Jeff Findley wrote on Mon, 22 Apr 2019
07:05:42 -0400:


Accident Claims SpaceX Dragon Abort Test Capsule
Apr 21, 2019 Irene Klotz - Aerospace Daily & Defense Report
https://aviationweek.com/space/accid...t-test-capsule

This is bad. My guess is at least a year delay for SpaceX commercial
crew. Here is hoping that Boeing gets its act together because we need
something to replace Soyuz for US crew.


I don't know if we know enough to be talking about how much delay this
would inject.
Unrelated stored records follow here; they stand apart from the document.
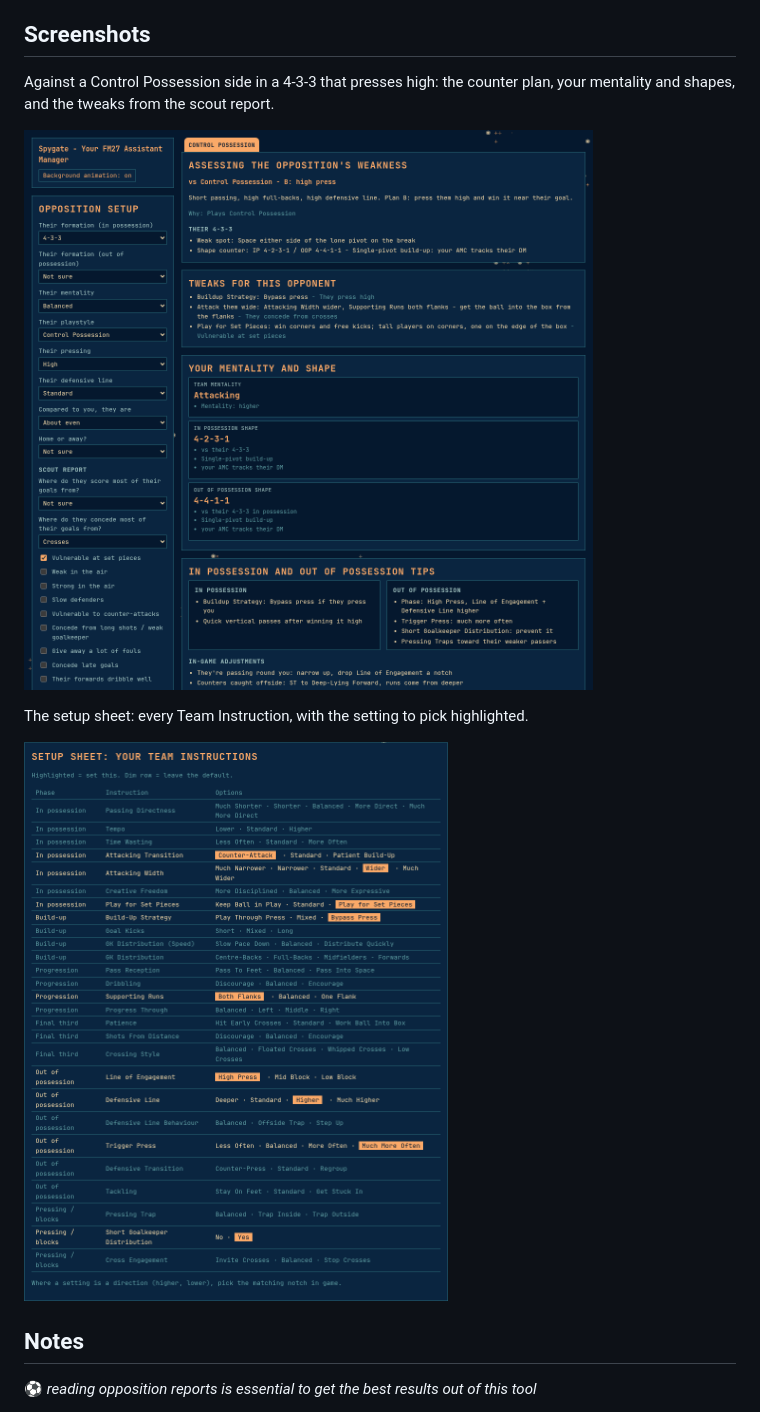
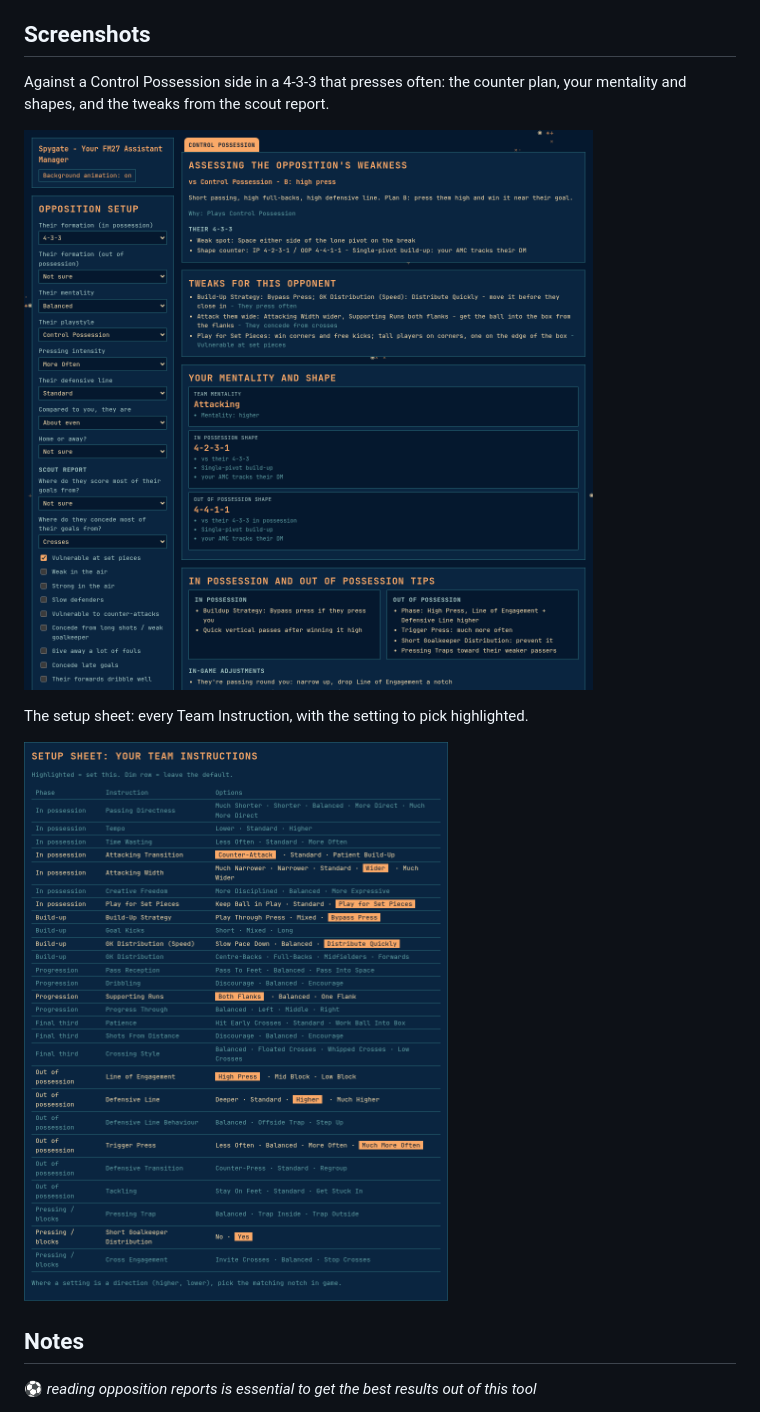
Before and after one commit to okusezu/fm27-counter, a Markdown page: README.md, the part around the change. Drawn GitHub-style; pictures changed too: screenshots/overview.png, screenshots/setup-sheet.png.

Commit message:
Pressing intensity replaces Their pressing
Uses the game's Trigger Press options; More/Much More Often now does what 'press high' did.

Co-Authored-By: Claude Opus 5.5 <noreply@anthropic.com>

```diff
--- a/README.md
+++ b/README.md
@@ -10,7 +10,7 @@ A counter-tactic helper for Football Manager 27. Describe the opponent (their in
 
 ## Screenshots
 
-Against a Control Possession side in a 4-3-3 that presses high: the counter plan, your mentality and shapes, and the tweaks from the scout report.
+Against a Control Possession side in a 4-3-3 that presses often: the counter plan, your mentality and shapes, and the tweaks from the scout report.
 
 ![Overview: opponent inputs, scout report and the recommended plan](screenshots/overview.png)
 
```
Also changed, not shown: 2 other files.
The headline makes it sound like the capsule is a dead
loss but I don't think we even know that for sure.


--
"Insisting on perfect safety is for people who don't have the balls to
live in the real world."
-- Mary Shafer, NASA Dryden
  #3  
Old April 23rd 19, 05:55 PM posted to sci.space.policy
Rocket Man[_2_]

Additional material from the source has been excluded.